### Your objective
The answer must consist of each line below that holds the word "placeholder", copied as it stands.

(Beginning of Exercise material)

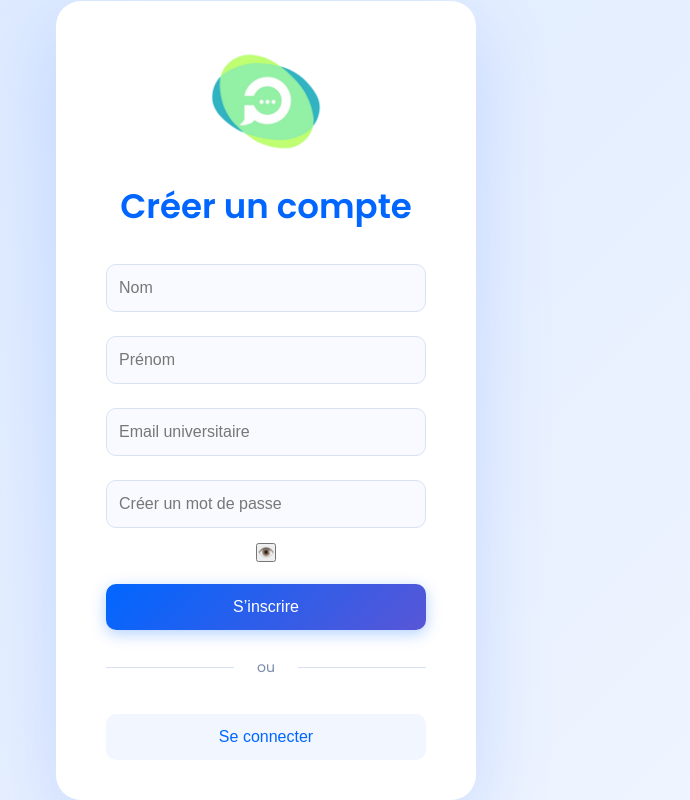
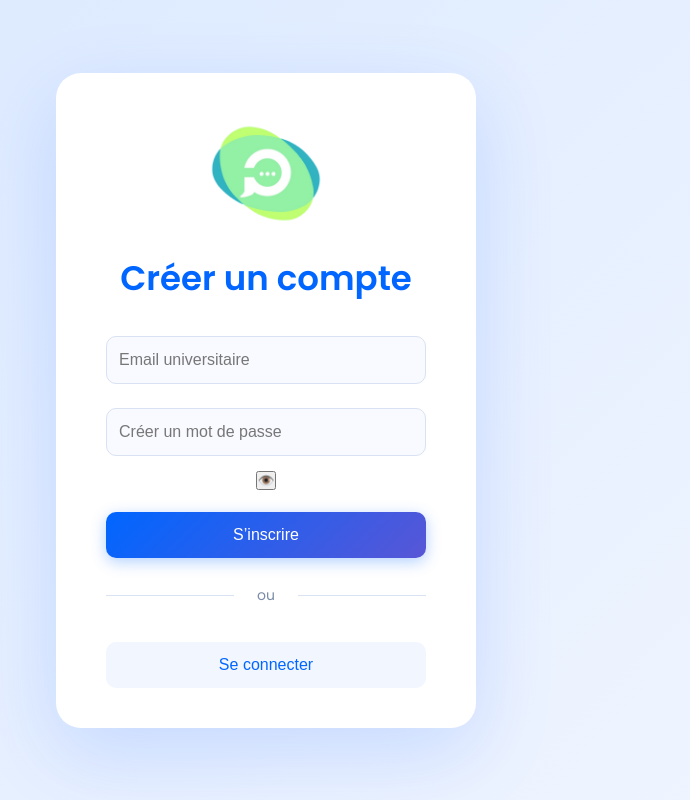
Before and after one commit to PolLamothe/PolyRide, a React (Vite) app in the folder Frontend/: page /auth/register in a window 1280 px wide. Shown: the whole page, without its empty margins (374-1064 px from the left). Built offline with nearby package versions, Linux system fonts and the light colour scheme; no server answers.

Commit message:
register sans le nom et prenom

```diff
--- a/Frontend/src/dao/PolyrideDAO.js
+++ b/Frontend/src/dao/PolyrideDAO.js
@@ -71,15 +71,13 @@ const polyrideDAO = {
         throw new Error(`${response.status} : ${response.statusText}`)
     },
 
-    fetchRegister: async (nom, prenom, email, password) => {
+    fetchRegister: async (email, password) => {
         try {
 
             const response = await fetch(config.url + "/auth/register", {
                 method: "POST",
                 headers: baseHeaders,
                 body: JSON.stringify({
-                    nom : nom,
-                    prenom : prenom,
                     email : email,
                     password : password,
                 }),
--- a/Frontend/src/pages/auth/Register.jsx
+++ b/Frontend/src/pages/auth/Register.jsx
@@ -22,8 +22,6 @@ export default function Register() {
 
         try {
             const result = await polyrideDAO.fetchRegister(
-                nom,
-                prenom,
                 email,
                 password
             );
@@ -51,20 +49,6 @@ export default function Register() {
                 {error && <div className="error-message">{error}</div>}
 
                 <form onSubmit={handleSubmit}>
-                    <input
-                        type="text"
-                        placeholder="Nom"
-                        value={nom}
-                        onChange={(e) => setNom(e.target.value)}
-                        required
-                    />
-                    <input
-                        type="text"
-                        placeholder="Prénom"
-                        value={prenom}
-                        onChange={(e) => setPrenom(e.target.value)}
-                        required
-                    />
                     <input
                         type="email"
                         placeholder="Email universitaire"
```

(End of Exercise material)

### Written solution
-                        placeholder="Nom"
-                        placeholder="Prénom"
                         placeholder="Email universitaire"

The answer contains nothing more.